Prompt: The answer must be every line of the records below that contains the word "True", copied out.

Dataset records:
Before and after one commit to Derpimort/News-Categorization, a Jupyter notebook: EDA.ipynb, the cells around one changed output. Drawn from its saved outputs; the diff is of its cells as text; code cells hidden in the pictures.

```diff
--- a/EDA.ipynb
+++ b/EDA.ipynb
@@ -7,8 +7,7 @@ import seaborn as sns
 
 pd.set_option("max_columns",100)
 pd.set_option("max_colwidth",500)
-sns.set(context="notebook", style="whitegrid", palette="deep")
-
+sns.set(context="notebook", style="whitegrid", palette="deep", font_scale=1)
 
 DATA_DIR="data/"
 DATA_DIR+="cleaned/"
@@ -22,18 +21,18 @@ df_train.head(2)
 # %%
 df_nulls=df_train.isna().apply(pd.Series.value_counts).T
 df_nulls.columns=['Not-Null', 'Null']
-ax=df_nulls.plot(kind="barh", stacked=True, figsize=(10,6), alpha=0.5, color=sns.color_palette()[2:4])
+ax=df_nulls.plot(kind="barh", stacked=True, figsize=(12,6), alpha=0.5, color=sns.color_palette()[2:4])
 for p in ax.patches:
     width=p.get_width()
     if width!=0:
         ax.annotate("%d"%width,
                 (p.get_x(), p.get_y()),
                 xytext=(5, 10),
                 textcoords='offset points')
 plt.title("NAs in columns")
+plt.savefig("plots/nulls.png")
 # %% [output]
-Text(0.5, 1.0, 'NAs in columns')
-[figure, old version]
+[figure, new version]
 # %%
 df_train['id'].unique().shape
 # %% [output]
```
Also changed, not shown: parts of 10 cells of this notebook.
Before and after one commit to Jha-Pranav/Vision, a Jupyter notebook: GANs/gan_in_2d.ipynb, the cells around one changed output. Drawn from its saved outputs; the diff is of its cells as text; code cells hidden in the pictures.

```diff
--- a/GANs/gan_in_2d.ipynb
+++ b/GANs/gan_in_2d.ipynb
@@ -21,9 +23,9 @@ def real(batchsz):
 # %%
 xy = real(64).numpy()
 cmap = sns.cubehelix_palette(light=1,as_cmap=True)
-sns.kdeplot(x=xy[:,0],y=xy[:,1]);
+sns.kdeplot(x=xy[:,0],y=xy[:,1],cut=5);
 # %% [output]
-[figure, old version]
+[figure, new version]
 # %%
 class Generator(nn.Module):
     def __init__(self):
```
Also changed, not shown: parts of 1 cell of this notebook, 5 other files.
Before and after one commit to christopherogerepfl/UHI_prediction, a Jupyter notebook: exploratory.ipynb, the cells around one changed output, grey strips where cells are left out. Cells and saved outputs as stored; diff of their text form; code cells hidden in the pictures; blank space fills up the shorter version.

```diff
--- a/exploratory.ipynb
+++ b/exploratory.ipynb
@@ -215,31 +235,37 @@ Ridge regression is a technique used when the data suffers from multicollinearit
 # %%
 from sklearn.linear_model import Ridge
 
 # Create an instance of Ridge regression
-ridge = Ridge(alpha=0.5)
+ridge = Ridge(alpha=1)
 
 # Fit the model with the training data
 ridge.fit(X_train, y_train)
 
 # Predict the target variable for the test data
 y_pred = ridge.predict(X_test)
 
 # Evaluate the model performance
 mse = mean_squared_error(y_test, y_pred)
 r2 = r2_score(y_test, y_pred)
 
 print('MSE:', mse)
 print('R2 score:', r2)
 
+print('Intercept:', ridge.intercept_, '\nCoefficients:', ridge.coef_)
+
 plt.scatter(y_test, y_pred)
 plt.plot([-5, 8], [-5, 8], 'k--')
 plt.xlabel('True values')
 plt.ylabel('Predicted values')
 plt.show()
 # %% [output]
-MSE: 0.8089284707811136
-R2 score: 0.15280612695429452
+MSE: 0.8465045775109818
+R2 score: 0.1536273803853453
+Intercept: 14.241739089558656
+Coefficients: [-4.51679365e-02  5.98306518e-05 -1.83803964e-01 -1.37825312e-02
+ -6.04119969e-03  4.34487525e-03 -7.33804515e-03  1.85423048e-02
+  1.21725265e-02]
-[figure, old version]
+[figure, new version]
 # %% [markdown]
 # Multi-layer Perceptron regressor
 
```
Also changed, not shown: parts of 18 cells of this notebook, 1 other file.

Exercise answer:
-ax=df_nulls.plot(kind="barh", stacked=True, figsize=(10,6), alpha=0.5, color=sns.color_palette()[2:4])
+ax=df_nulls.plot(kind="barh", stacked=True, figsize=(12,6), alpha=0.5, color=sns.color_palette()[2:4])
 cmap = sns.cubehelix_palette(light=1,as_cmap=True)
 plt.xlabel('True values')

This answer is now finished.